Several years have passed since the events above recorded took place. In that period of time many important changes have occurred.

The horse thieves and would-be claim stealers were all duly tried according to law, and are now serving various terms of imprisonment. The ranch belonging to Captain Grady was confiscated by creditors from Deadwood and sold to Barnaby Winthrop, who turned it over to the three boys to add to the ranch already belonging to them.

The Winthrop mine is now in operation and is paying very well. It is managed by Barnaby Winthrop himself, and Noel Urner owns a large block of stock, which he considers the best investment he ever made.

Caleb Dottery and Jack Blowfen manage the ranch jointly in connection with their former work, doing this on shares for the Winthrop boys. As for old Ike Watson, he still roams the hills and mountains. He can have a good home with Barnaby Winthrop any time he wishes, but says he is not yet ready to settle down.

And Allen, Paul, and Chet? The three boys are all in San Francisco. Allen is in college, and his two brothers are preparing to follow at a well-known private school. Allen is to be a lawyer, and privately has a notion he may enter politics as the State of Idaho grows in importance. Paul is inclined to be a doctor. Chet has not yet settled the question of a future occupation.

"I think I ll go in with Uncle Barnaby," he said a few days ago. "I love the mountains too well to stick in any city. I'll become a mine owner and speculator in claims and cattle."

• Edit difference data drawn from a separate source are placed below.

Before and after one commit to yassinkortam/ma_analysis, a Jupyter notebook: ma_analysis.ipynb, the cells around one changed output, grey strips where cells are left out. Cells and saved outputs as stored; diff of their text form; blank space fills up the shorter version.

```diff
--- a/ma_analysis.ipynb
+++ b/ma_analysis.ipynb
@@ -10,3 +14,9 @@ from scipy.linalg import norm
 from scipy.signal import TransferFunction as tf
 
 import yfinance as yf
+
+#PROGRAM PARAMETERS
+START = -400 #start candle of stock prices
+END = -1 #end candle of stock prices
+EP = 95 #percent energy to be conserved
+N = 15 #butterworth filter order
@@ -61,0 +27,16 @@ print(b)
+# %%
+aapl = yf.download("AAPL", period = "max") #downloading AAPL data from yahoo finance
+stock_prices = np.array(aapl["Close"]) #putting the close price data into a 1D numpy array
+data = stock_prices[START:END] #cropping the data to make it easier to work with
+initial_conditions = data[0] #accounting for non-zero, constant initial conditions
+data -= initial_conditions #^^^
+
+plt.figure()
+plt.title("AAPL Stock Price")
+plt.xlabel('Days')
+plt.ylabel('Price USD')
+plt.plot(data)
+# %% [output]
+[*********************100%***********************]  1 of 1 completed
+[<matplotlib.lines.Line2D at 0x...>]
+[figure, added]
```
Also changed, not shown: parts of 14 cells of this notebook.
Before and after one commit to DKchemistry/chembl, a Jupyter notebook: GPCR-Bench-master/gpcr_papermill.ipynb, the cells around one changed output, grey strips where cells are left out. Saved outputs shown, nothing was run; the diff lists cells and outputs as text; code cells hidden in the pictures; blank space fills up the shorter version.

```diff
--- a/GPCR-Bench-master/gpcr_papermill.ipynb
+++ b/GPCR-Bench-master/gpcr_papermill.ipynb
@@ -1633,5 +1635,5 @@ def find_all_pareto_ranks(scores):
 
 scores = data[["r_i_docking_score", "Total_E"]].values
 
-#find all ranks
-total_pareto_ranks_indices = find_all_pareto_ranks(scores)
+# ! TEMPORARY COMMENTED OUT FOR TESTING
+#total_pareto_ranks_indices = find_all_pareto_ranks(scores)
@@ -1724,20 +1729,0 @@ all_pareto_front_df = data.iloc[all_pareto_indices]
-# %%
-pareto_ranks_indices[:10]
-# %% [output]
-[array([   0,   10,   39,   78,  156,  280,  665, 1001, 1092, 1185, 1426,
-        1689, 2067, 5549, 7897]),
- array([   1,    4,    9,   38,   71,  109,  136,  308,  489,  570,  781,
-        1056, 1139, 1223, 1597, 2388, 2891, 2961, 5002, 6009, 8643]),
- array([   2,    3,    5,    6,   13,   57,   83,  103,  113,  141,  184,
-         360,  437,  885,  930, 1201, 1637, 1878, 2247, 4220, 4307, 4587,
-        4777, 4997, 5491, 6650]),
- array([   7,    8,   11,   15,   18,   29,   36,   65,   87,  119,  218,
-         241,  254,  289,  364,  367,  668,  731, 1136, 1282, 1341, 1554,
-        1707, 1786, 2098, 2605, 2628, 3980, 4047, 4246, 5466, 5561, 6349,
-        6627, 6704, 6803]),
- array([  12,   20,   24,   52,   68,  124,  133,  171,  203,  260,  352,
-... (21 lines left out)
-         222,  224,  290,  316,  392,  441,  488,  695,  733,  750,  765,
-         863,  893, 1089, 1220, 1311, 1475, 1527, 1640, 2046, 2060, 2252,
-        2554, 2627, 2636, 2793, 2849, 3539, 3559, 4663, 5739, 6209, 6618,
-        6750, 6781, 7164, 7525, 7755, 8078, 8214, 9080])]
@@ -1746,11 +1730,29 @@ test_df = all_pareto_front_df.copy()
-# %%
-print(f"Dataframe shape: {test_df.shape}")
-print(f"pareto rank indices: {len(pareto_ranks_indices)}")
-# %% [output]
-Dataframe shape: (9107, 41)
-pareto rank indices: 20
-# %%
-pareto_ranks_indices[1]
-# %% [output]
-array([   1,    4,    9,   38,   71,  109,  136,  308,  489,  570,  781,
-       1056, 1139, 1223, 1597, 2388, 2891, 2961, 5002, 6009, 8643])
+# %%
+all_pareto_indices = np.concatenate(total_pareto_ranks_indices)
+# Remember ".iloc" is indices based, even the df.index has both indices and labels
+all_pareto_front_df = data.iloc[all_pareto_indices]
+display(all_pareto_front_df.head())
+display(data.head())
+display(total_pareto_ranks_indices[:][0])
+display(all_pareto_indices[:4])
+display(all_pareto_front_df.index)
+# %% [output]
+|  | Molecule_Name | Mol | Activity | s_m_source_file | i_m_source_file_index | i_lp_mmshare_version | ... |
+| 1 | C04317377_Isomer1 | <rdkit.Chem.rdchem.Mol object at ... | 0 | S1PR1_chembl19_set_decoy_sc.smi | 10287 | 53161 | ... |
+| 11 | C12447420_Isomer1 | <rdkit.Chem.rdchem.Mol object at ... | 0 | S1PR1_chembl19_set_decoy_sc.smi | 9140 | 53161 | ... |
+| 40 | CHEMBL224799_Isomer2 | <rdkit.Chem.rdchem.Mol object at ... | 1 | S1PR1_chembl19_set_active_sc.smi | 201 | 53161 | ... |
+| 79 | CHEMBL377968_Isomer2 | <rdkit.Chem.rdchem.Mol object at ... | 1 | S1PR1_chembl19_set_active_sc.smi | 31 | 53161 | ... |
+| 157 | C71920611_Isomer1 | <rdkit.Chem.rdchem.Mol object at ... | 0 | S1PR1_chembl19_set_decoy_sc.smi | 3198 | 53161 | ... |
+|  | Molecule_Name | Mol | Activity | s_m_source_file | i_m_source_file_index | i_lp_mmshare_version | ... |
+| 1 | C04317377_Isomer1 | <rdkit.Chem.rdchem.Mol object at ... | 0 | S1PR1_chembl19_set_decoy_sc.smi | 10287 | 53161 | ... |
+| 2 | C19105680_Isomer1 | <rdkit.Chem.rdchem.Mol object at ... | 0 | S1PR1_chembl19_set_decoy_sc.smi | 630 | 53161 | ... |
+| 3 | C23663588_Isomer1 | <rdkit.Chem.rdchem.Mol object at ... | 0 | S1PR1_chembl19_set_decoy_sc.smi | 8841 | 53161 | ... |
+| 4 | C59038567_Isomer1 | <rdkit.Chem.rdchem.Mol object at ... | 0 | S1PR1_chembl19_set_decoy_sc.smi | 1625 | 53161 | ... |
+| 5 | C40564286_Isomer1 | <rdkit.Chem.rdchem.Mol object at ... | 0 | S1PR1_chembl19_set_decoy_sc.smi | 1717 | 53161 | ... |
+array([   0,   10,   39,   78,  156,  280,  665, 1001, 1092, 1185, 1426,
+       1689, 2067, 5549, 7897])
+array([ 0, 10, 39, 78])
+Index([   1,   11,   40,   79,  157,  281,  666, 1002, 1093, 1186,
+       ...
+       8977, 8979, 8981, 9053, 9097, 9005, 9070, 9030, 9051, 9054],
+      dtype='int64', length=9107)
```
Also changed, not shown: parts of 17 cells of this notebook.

They are all happy together, and, come what may, will never forget their adventures when they were left alone on the ranch to combat their many unknown enemies.